  3. Country allocation within equities
    Within each country...
    1. Sector allocation
    2. Stock selection

Robust Attribution™ allows users to define the appropriate attribution methodology at all levels of the investment management process. For example:

Equity attribution

Proprietary extension of the Brinson-Fachler methodology for asset allocation and equity sector allocations decisions.

Fixed income attribution

Proprietary Fixed Income Attribution methodology for fixed income investments.

Currency attribution

Proprietary currency attribution methodology accounting for cost-of-hedging foreign assets.
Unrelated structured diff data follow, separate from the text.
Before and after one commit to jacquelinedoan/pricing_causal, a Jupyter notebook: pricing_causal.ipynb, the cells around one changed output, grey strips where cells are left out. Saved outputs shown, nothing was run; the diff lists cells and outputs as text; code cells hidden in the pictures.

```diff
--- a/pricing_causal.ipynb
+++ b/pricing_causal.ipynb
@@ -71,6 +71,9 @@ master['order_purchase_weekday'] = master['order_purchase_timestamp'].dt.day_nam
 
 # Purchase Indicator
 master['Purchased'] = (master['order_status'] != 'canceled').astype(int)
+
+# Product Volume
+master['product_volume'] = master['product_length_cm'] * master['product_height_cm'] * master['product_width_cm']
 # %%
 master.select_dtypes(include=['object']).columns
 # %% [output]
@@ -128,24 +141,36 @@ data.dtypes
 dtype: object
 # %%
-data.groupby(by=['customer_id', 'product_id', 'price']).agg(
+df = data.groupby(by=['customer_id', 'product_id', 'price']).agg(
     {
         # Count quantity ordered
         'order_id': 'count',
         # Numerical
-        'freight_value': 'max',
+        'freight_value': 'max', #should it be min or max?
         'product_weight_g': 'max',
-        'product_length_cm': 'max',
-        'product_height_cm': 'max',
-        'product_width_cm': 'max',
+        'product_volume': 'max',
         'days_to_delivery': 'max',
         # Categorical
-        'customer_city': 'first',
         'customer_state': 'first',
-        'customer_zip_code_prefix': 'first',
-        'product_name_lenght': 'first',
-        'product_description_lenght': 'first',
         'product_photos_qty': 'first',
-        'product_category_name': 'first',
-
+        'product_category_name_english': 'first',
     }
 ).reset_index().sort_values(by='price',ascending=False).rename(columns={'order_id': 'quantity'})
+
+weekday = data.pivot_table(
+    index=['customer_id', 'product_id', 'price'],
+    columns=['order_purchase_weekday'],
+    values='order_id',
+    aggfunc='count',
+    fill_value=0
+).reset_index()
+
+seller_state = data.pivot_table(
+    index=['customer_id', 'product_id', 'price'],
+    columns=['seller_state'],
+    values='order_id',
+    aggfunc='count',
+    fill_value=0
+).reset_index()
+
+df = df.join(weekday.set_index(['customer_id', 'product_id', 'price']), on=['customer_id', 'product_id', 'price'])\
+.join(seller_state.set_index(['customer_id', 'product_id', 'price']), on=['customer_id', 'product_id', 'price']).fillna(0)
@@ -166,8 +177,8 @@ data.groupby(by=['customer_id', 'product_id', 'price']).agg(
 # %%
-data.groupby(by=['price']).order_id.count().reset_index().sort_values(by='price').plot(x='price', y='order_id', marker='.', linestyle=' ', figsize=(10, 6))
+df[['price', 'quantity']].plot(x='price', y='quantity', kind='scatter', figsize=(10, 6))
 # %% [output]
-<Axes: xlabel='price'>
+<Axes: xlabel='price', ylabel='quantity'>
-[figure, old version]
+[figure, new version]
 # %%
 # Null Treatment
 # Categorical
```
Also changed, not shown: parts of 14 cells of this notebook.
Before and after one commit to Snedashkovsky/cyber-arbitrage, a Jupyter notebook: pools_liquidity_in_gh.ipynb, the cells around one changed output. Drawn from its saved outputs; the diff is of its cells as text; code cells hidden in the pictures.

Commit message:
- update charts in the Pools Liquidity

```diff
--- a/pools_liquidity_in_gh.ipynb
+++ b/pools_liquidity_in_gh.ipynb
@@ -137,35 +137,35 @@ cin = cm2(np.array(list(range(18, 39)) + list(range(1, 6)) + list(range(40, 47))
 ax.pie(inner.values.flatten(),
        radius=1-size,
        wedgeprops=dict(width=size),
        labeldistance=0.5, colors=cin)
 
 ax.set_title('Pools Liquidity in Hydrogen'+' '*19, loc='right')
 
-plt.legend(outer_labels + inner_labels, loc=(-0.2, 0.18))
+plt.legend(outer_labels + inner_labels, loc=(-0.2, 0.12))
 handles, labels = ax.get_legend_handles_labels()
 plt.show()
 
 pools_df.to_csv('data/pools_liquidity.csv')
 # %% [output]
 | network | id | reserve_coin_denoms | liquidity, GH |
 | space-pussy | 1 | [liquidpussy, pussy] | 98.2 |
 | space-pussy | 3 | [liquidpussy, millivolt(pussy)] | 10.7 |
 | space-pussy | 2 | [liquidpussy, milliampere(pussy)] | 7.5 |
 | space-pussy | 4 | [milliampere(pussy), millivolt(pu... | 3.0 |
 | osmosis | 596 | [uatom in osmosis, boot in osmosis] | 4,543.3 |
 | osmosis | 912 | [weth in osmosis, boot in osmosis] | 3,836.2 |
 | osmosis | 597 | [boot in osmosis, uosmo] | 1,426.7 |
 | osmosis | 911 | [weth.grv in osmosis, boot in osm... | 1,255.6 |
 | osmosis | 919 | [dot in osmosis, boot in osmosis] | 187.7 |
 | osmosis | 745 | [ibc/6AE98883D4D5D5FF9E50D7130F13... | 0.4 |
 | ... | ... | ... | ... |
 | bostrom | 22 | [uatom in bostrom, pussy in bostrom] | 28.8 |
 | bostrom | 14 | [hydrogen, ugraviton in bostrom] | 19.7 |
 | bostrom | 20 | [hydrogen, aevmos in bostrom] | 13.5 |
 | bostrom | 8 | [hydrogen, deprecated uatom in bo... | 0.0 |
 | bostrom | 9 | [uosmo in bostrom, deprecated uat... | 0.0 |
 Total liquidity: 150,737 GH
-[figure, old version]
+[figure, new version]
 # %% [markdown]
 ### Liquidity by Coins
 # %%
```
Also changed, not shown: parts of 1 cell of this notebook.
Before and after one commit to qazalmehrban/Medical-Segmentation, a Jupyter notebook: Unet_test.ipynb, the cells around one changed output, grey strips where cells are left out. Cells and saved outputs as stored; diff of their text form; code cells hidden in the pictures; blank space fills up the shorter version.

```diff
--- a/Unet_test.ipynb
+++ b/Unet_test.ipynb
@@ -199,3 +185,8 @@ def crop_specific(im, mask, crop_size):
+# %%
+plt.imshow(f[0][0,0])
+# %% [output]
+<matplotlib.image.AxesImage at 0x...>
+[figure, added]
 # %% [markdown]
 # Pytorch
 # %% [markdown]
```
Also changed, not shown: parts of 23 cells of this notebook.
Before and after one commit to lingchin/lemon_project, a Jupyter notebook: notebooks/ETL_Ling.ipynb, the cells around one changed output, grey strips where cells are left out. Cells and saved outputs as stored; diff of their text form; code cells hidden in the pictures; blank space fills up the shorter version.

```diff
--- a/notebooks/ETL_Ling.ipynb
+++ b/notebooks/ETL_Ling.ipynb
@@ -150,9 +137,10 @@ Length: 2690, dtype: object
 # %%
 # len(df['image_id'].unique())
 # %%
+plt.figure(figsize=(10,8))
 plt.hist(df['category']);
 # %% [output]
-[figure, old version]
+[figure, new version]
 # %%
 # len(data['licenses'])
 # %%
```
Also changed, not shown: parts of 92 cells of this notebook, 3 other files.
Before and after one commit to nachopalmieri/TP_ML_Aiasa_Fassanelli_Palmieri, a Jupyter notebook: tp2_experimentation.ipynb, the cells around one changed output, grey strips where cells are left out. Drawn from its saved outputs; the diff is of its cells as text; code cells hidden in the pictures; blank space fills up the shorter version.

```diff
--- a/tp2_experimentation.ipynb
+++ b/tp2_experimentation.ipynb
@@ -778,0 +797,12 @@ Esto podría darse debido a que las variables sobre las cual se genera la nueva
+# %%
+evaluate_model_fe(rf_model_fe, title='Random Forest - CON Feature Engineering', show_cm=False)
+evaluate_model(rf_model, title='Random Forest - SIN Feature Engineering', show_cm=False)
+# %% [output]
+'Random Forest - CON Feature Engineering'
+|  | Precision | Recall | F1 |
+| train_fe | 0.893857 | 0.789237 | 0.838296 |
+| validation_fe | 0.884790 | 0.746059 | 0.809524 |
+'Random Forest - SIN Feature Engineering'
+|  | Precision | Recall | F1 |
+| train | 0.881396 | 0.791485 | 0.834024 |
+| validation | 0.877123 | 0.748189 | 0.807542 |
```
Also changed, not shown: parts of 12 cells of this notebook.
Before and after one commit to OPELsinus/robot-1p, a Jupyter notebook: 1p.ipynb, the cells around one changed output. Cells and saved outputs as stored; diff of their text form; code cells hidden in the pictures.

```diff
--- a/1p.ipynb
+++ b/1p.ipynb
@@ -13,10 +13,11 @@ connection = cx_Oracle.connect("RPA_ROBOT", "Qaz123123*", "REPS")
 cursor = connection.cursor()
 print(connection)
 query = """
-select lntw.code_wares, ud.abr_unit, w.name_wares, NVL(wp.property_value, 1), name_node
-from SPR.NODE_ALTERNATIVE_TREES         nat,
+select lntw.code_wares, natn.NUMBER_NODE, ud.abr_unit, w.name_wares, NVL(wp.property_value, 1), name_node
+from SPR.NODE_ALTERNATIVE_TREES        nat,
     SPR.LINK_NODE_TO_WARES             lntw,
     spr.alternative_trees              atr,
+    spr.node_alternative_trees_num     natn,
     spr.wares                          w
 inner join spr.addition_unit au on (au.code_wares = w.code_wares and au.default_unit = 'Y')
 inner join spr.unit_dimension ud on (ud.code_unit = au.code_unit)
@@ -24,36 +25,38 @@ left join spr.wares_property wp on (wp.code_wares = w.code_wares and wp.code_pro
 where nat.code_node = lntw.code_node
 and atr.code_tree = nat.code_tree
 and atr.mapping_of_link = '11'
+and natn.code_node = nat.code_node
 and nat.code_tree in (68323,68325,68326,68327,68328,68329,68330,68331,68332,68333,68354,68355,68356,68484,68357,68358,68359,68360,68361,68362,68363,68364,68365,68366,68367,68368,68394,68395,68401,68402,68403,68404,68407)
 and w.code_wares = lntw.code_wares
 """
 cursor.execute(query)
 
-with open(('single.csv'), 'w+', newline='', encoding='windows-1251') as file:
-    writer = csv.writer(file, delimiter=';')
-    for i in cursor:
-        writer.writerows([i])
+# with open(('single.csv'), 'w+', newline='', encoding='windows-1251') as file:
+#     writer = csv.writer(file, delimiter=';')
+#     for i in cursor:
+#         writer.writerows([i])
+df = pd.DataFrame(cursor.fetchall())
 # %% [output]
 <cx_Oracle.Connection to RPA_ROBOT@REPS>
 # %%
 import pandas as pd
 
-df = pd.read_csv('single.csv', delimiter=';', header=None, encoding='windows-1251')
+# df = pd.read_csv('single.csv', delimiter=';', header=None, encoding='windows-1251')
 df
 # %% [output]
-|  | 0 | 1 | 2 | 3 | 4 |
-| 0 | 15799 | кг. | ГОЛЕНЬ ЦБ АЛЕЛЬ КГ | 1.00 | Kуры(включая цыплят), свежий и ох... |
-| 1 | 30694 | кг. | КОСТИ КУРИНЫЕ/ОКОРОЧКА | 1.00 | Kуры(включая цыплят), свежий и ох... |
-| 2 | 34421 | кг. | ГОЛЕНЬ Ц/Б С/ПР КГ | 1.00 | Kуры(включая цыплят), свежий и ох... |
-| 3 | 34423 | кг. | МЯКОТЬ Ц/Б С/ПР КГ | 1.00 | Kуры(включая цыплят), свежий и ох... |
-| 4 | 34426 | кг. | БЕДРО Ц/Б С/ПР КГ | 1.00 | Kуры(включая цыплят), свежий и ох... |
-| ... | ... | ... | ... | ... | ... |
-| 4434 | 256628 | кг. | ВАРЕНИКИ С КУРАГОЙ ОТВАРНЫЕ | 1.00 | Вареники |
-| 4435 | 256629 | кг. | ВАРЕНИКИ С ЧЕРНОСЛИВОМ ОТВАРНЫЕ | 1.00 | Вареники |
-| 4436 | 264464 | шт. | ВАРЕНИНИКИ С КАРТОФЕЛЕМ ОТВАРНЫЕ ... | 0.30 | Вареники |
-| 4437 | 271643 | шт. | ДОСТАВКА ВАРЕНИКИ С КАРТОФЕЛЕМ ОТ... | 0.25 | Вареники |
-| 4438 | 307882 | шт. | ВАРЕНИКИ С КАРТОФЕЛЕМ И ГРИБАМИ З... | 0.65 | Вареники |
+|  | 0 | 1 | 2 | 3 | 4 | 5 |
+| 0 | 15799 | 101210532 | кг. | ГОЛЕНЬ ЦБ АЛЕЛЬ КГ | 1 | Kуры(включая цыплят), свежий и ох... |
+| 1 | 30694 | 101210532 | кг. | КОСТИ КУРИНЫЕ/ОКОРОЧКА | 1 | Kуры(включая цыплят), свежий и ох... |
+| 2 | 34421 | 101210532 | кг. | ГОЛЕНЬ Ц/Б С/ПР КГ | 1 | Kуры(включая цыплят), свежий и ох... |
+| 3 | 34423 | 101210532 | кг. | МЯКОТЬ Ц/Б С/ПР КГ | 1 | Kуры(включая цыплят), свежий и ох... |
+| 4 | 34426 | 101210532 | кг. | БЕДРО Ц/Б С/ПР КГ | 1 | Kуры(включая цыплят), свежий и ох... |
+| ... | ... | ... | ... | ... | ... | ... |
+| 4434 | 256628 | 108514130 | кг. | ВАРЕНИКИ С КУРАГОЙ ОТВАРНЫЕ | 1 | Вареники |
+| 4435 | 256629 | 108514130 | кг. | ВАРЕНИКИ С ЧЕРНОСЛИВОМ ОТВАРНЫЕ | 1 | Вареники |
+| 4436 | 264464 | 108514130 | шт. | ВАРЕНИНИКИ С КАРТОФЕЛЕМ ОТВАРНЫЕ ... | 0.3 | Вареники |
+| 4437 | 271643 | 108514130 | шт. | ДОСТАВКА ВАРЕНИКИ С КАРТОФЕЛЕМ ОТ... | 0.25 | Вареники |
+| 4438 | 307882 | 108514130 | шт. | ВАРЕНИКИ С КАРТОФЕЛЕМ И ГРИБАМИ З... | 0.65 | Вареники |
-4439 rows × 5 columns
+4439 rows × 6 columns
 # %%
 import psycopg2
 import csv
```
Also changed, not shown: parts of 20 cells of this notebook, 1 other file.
Inspired from Karnosky-Singer and Ankrim-Hensel for country allocation and currency allocation decisions.

Security level attribution

Proprietary extension of Brinson-Fachler for security level attribution

Propriatary extensions

The proprietary extensions of the above attribution methodologies allow to compute dollar-earned attribution, show interaction effect separately or included in selection, handle off-benchmark bets, account for... Read more

Propriatary extensions

The proprietary extensions of the above attribution methodologies allow to compute dollar-earned attribution, show interaction effect separately or included in selection, handle off-benchmark bets, account for cost-of-hedging when computing multi-currency / multi-country allocations and account for cost-of-carry when comparing futures derivatives returns against their respective indices.

Geometric versus Arithmetic

Report attribution using arithmetic and/or geometric approach

Dollar earned attribution

Report attribution in terms of dollar earned as well as percentage points

Interaction effect

Shown interaction effect separately and/or embedded within the selection effect

Carve-out attribution

Apply specific attribution methodology to a particular segment of the portfolio

Multi level cascading attribution

Apply various attribution methodologies such as equity, fixed income and currency, to various levels of the classification structures representing the investment management process

Bottom up attribution

Apply bottom up security level attribution methodology to portfolios that are managed from a “stock picking” approach

Multi period linking

Proprietary methodology for compounding attribution results over multiple periods without introducing a residual

Off-benchmark bets

Handle correctly situations when the portfolio is invested in asset classes that are not present in the benchmark and vice-versa

Derivative products

Properly recognize the economical exposure of derivative products. Notionally adjust exposures of both, corresponding asset classes and cash equivalents. Properly recognize the type of exposure:... Read more

Derivative products

Properly recognize the economical exposure of derivative products. Notionally adjust exposures of both, corresponding asset classes and cash equivalents. Properly recognize the type of exposure: i.e. currency versus asset. For example, index futures on foreign markets provide asset exposures but no currency exposures. Currency forwards provide currency exposures but no asset exposures. Take into account the cost-of-carry when comparing the return of index futures against the retrun of their corresponding market indexes. Recognize the appropriate currency exposure when accounting for the cost-of-hedging (such as suggested by Kanorsky-Singer and Ankrim-Hensel) when computing country and and currency allocations.